The Chaucer Review: An Indexed Bibliography (Vols. 1-30)Return to the Subject List
Nitecki, Alicia K. "The Convention of the Old Man's Lament in the Pardoner's Tale." 16 (1981): 76-84.
The three rioters treat the old man in accordance with the traditional methods of treating the elderly. Traditionally the old either wait eagerly for death or dread it passionately. Chaucer changes the position of the old man: he cannot die because a corrupt world rejects him. The old man, then, should act as a warning figure, a demonstration of the horror of life without death.
Rowland, Beryl. "The Three Ages of The Parlement of the Three Ages." 9 (1975): 342-52.
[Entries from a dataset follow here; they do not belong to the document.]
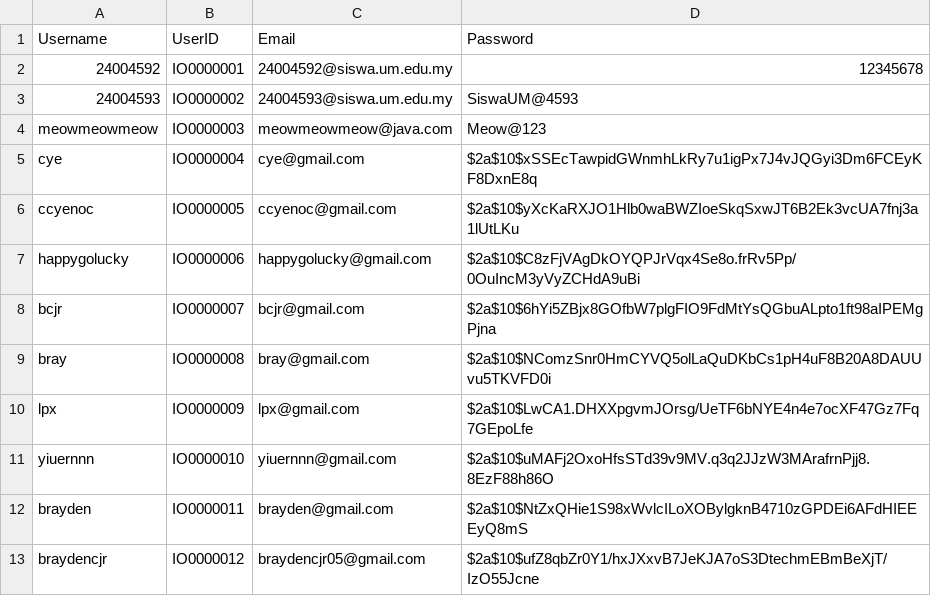
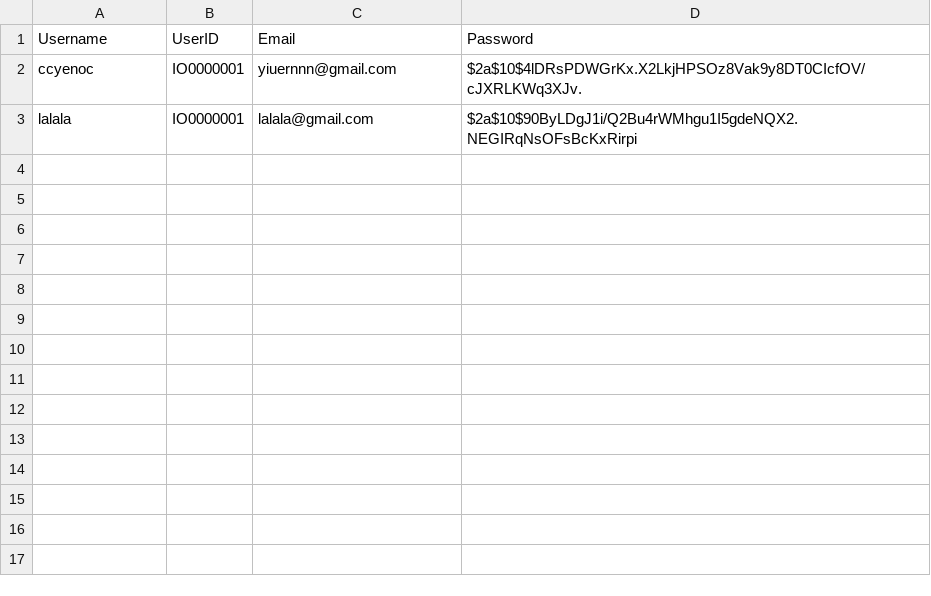
Before and after one commit to ccyenoc/InsideOut-LedgerSystem, a CSV file: src/userinfo - Sheet1.csv, drawn as a sheet.

```diff
--- a/src/userinfo - Sheet1.csv
+++ b/src/userinfo - Sheet1.csv
@@ -1,13 +1,3 @@
 Username,UserID,Email,Password
-24004592,IO0000001,24004592@siswa.um.edu.my,12345678
-24004593,IO0000002,24004593@siswa.um.edu.my,SiswaUM@4593
-meowmeowmeow,IO0000003,meowmeowmeow@java.com,Meow@123
-cye,IO0000004,cye@gmail.com,$2a$10$xSSEcTawpidGWnmhLkRy7u1igPx7J4vJQGyi3Dm6FCEyKF8DxnE8q
-ccyenoc,IO0000005,ccyenoc@gmail.com,$2a$10$yXcKaRXJO1Hlb0waBWZIoeSkqSxwJT6B2Ek3vcUA7fnj3a1lUtLKu
-happygolucky,IO0000006,happygolucky@gmail.com,$2a$10$C8zFjVAgDkOYQPJrVqx4Se8o.frRv5Pp/0OuIncM3yVyZCHdA9uBi
-bcjr,IO0000007,bcjr@gmail.com,$2a$10$6hYi5ZBjx8GOfbW7plgFIO9FdMtYsQGbuALpto1ft98aIPEMgPjna
-bray,IO0000008,bray@gmail.com,$2a$10$NComzSnr0HmCYVQ5olLaQuDKbCs1pH4uF8B20A8DAUUvu5TKVFD0i
-lpx,IO0000009,lpx@gmail.com,$2a$10$LwCA1.DHXXpgvmJOrsg/UeTF6bNYE4n4e7ocXF47Gz7Fq7GEpoLfe
-yiuernnn,IO0000010,yiuernnn@gmail.com,$2a$10$uMAFj2OxoHfsSTd39v9MV.q3q2JJzW3MArafrnPjj8.8EzF88h86O
-brayden,IO0000011,brayden@gmail.com,$2a$10$NtZxQHie1S98xWvlcILoXOBylgknB4710zGPDEi6AFdHIEEEyQ8mS
-braydencjr,IO0000012,braydencjr05@gmail.com,$2a$10$ufZ8qbZr0Y1/hxJXxvB7JeKJA7oS3DtechmEBmBeXjT/IzO55Jcne
+ccyenoc,IO0000001,yiuernnn@gmail.com,$2a$10$4lDRsPDWGrKx.X2LkjHPSOz8Vak9y8DT0CIcfOV/cJXRLKWq3XJv.
+lalala,IO0000001,lalala@gmail.com,$2a$10$90ByLDgJ1i/Q2Bu4rWMhgu1I5gdeNQX2.NEGIRqNsOFsBcKxRirpi
```
Also changed, not shown: src/creditloan-apply.csv, src/creditloan-repay - Sheet1.csv, 38 other files.
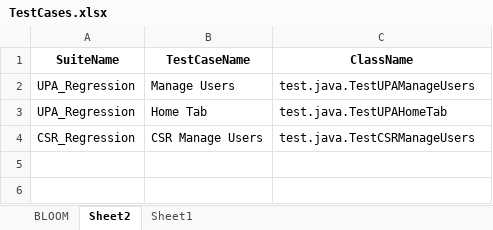
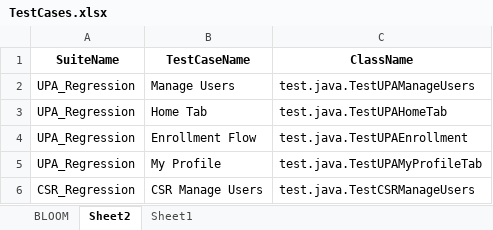
Before and after one commit to yaminichinchinedi/CucumberFramework, an Excel workbook: Online-Portals/PreBuilding/TestCases.xlsx, sheet Sheet2, drawn as a sheet; values as stored, in another font and other column widths than the file's, no borders; the diff names each change by its address in the sheet, - before the commit and + after, or states it on an @@ line.

Commit message:
adding all modules to excel

```diff
--- a/Online-Portals/PreBuilding/TestCases.xlsx (sheet Sheet2)
+++ b/Online-Portals/PreBuilding/TestCases.xlsx (sheet Sheet2)
+row 4: UPA_Regression | Enrollment Flow | test.java.TestUPAEnrollment
+row 5: UPA_Regression | My Profile | test.java.TestUPAMyProfileTab
```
The three ages were generally considered 30, 60, and 100, though 60 was considered very old. Using these traditional ages allows the poet to include the moral and spiritual significance of those ages in the irony which runs throughout the text.